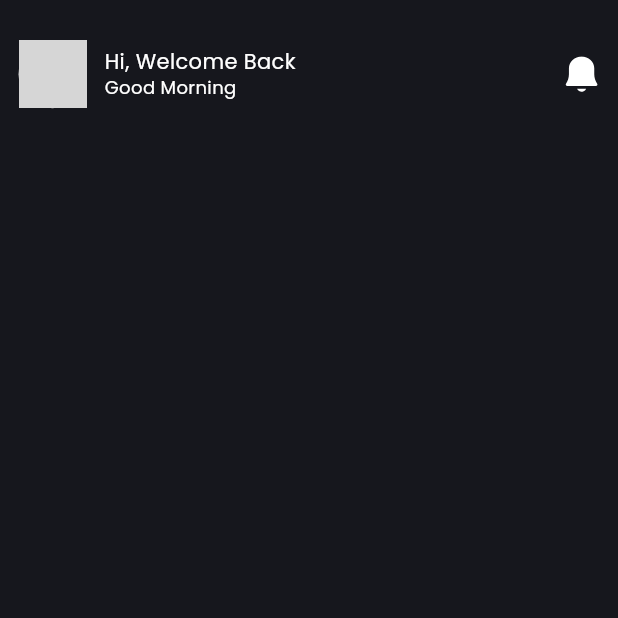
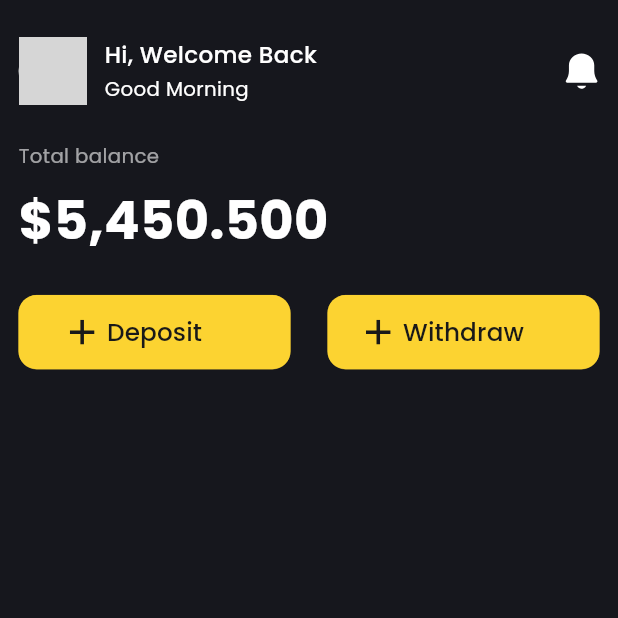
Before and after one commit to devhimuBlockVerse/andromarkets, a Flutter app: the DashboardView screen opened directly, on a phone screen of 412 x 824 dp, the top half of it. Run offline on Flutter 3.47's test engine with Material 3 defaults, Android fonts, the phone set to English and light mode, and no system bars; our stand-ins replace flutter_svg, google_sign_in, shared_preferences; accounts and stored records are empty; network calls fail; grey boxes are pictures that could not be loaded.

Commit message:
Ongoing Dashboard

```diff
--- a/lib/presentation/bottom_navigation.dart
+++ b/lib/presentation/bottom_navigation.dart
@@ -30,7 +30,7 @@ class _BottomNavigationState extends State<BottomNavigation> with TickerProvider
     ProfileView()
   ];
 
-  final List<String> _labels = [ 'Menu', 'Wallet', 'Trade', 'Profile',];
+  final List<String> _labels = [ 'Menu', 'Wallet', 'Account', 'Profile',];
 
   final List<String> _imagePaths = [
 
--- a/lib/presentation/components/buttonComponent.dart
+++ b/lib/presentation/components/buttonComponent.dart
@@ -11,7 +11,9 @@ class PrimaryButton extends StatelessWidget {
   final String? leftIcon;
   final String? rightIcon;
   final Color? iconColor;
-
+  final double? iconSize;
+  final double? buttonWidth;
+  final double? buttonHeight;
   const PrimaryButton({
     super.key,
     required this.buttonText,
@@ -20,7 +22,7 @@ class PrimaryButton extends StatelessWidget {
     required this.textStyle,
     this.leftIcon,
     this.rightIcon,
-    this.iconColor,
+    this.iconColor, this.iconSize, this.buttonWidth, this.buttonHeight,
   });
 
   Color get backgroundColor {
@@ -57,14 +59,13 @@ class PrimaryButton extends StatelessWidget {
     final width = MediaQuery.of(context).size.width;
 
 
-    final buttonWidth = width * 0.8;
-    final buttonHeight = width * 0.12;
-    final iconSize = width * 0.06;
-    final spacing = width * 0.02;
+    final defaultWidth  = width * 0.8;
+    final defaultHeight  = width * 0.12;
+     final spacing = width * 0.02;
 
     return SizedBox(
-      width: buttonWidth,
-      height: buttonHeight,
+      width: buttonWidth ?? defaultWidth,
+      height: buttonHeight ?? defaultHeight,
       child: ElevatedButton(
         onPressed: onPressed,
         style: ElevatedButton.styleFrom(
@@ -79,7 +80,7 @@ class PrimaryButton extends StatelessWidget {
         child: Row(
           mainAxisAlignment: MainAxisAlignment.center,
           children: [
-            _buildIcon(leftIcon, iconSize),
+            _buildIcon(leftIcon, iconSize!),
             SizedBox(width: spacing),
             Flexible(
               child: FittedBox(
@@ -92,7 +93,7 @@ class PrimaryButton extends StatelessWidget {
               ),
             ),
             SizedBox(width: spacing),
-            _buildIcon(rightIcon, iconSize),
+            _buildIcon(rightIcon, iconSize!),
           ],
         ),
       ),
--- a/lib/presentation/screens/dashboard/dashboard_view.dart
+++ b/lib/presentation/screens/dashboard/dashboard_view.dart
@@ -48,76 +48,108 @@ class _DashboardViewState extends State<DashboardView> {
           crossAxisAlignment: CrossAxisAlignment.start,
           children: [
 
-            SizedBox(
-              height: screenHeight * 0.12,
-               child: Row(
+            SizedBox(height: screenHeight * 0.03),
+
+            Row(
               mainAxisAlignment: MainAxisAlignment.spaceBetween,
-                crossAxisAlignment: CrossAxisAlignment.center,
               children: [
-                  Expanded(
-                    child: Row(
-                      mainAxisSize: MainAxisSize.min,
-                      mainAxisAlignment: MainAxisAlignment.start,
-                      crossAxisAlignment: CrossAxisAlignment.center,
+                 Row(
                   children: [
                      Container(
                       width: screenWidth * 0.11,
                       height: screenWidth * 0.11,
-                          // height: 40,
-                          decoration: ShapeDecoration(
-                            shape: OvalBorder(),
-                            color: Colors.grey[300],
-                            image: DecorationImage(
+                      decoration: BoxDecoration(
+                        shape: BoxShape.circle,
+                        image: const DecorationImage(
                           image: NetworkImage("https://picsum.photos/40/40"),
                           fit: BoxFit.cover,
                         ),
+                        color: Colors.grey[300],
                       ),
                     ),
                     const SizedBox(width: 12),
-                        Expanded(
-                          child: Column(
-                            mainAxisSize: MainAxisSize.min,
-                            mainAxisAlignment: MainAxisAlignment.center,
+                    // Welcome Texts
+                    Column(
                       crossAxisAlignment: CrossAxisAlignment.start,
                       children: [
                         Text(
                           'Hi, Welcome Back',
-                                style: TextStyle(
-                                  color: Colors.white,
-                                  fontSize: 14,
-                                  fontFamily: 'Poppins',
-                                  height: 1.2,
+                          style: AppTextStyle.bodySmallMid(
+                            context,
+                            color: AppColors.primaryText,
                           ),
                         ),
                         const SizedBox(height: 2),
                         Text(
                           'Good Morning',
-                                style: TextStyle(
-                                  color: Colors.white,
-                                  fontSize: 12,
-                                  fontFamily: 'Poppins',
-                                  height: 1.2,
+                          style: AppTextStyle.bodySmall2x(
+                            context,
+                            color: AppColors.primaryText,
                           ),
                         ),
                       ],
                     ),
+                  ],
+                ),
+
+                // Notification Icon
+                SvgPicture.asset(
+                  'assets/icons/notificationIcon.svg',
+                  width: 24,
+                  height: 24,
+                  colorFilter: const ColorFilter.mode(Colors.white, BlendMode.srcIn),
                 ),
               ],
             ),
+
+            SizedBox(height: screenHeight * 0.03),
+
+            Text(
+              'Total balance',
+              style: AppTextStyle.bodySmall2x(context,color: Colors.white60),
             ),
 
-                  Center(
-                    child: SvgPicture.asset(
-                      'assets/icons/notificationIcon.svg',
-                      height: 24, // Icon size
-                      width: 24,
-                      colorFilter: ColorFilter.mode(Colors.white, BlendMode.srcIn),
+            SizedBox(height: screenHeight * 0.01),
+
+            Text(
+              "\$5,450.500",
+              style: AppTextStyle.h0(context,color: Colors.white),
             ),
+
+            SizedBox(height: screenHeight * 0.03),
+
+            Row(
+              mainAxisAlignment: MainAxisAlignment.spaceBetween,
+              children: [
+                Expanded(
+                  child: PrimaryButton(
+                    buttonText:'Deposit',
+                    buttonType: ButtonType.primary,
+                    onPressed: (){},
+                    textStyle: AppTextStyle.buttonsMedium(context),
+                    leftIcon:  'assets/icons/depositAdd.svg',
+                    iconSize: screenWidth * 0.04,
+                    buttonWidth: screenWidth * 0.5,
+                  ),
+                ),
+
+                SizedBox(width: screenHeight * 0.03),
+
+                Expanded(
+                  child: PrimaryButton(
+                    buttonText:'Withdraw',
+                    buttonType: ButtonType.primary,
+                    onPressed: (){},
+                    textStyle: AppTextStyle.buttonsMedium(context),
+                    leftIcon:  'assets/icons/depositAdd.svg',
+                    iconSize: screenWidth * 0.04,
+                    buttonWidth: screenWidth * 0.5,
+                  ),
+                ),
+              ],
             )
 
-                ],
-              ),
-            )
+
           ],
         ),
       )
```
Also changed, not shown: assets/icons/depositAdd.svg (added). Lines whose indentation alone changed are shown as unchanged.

* _Your assignment_
Each line in which the string "defaultWidth" is found must be copied from the data.

* _Result_
+    final defaultWidth  = width * 0.8;
+      width: buttonWidth ?? defaultWidth,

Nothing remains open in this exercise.